_WORK INSTRUCTION_
Select every line below containing the word "margin".

_DATA SUPPLIED_
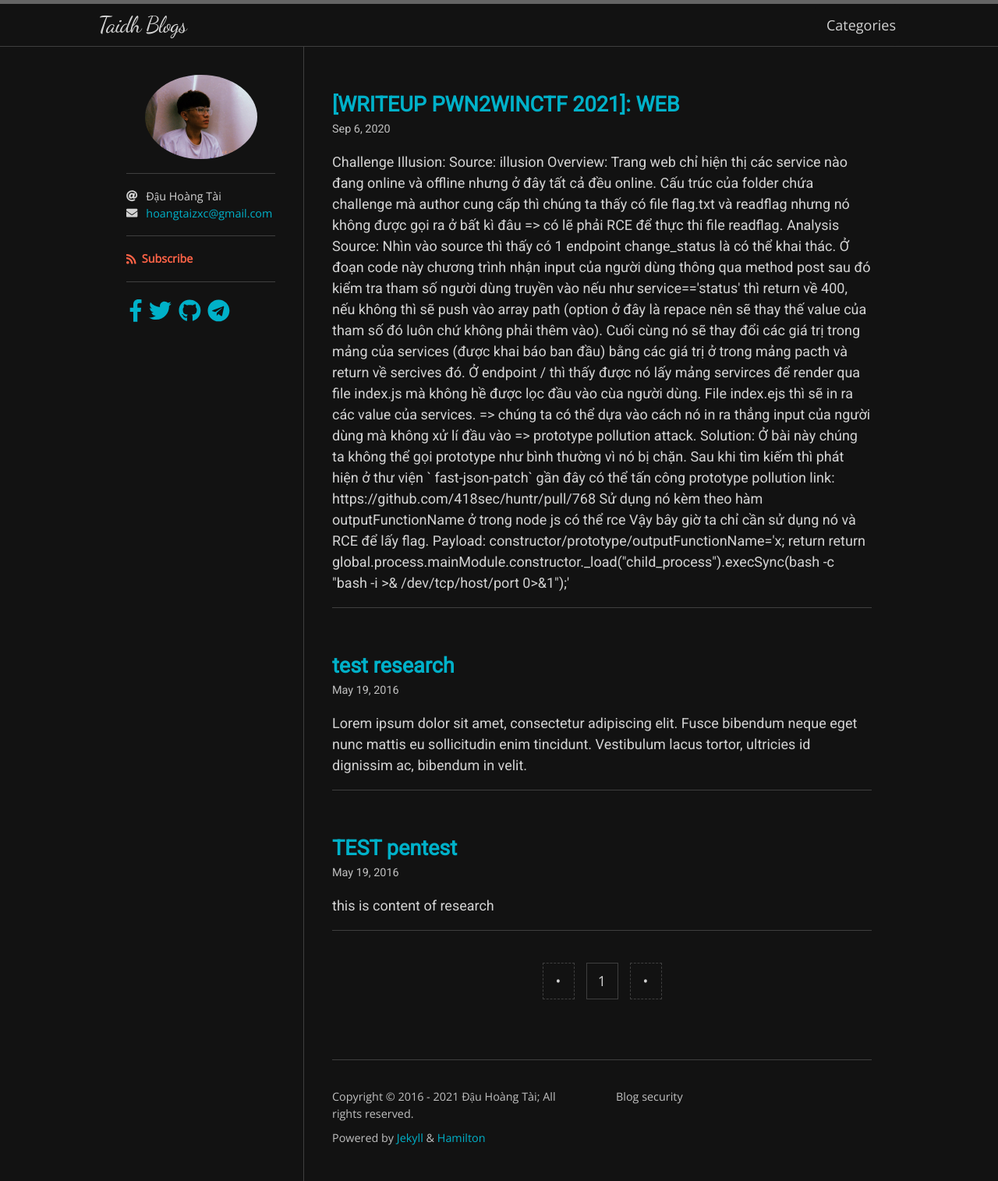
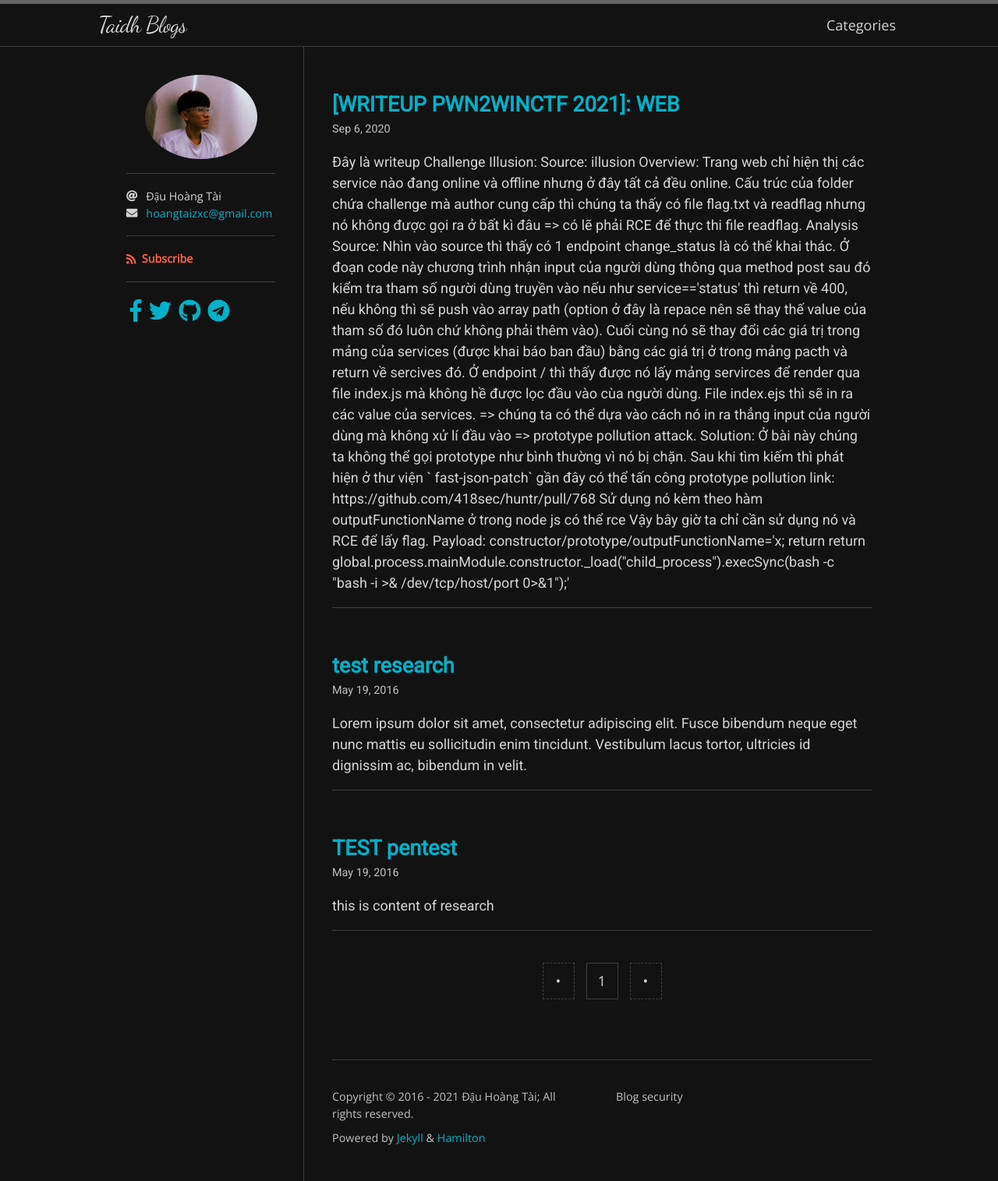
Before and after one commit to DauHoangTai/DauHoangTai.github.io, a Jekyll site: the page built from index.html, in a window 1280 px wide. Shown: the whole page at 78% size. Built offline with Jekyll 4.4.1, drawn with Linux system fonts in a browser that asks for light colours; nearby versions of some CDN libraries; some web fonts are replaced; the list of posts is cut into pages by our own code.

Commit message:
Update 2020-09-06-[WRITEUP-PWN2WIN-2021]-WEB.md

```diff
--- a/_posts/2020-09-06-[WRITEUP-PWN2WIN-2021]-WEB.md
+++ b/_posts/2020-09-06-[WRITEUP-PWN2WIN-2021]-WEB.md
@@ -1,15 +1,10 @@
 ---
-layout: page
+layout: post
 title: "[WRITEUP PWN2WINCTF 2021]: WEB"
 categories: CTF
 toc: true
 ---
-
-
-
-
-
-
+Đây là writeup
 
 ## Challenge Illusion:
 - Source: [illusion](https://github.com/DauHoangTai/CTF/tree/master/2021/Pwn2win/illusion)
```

...

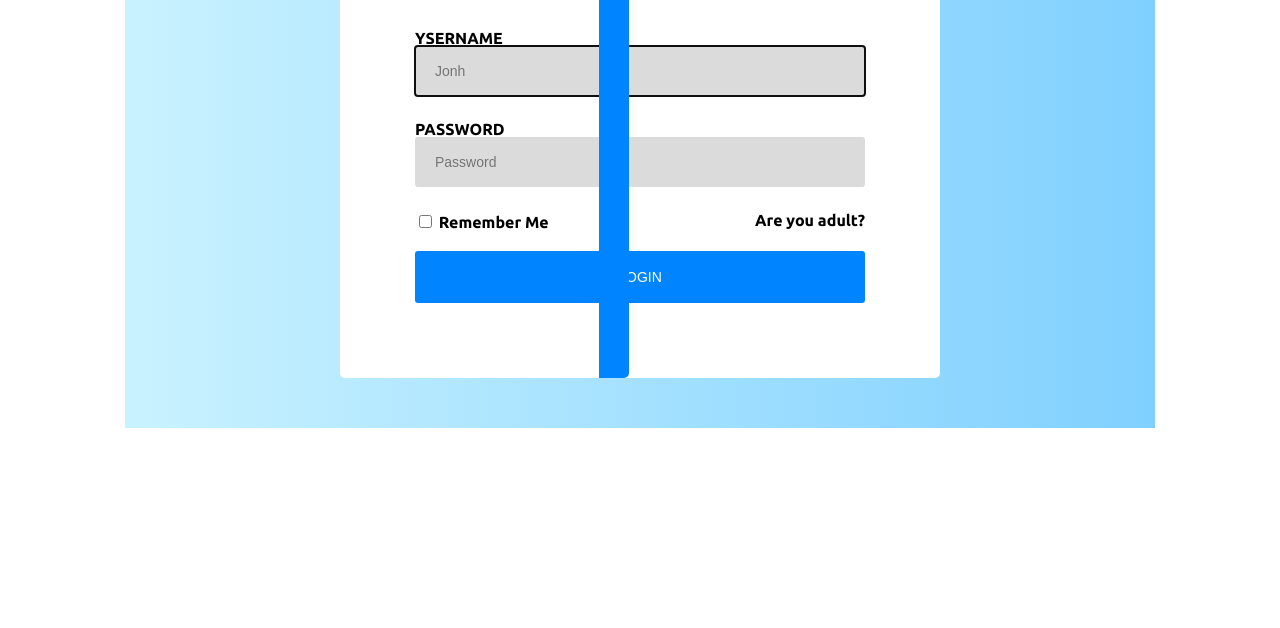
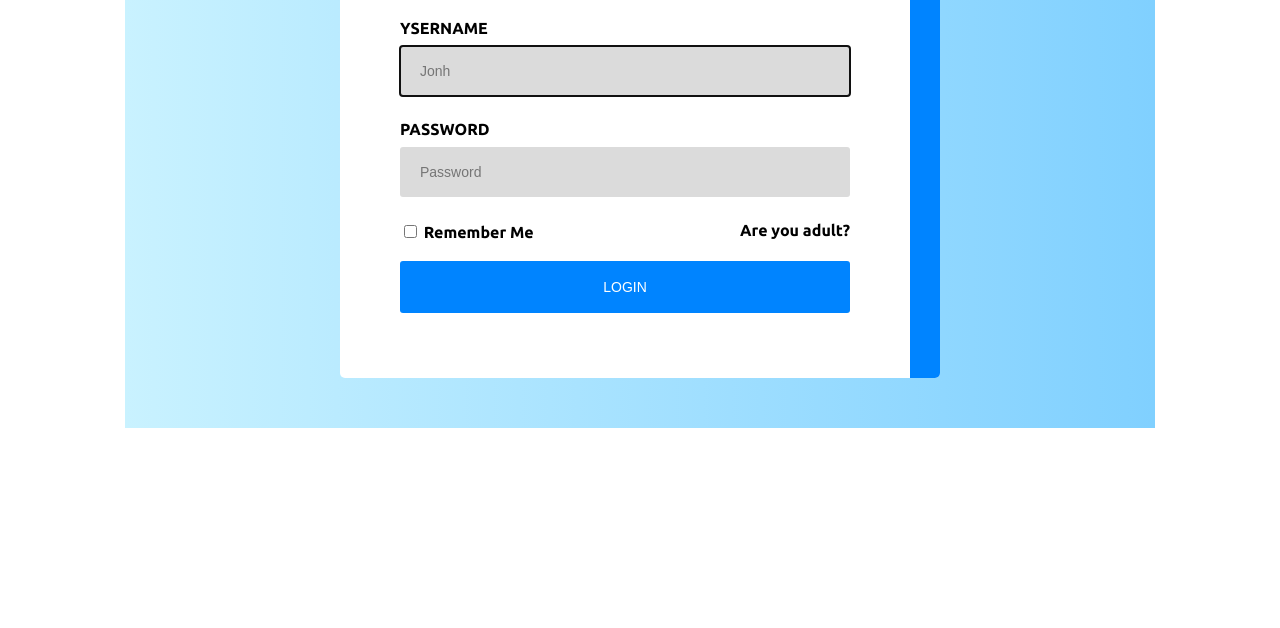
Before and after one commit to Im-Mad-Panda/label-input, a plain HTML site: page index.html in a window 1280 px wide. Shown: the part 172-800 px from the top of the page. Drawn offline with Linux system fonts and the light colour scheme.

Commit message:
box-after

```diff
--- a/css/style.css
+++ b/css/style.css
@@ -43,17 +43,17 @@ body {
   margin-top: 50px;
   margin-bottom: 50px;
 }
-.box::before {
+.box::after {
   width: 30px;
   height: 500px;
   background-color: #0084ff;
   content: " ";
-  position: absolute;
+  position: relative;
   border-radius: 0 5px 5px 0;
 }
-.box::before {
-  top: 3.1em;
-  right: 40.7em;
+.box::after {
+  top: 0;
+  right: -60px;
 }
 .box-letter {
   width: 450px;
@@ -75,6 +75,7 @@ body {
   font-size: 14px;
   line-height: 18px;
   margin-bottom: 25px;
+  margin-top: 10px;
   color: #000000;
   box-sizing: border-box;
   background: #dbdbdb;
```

_OUTPUT OF THE EXERCISE_
   margin-top: 50px;
   margin-bottom: 50px;
   margin-bottom: 25px;
+  margin-top: 10px;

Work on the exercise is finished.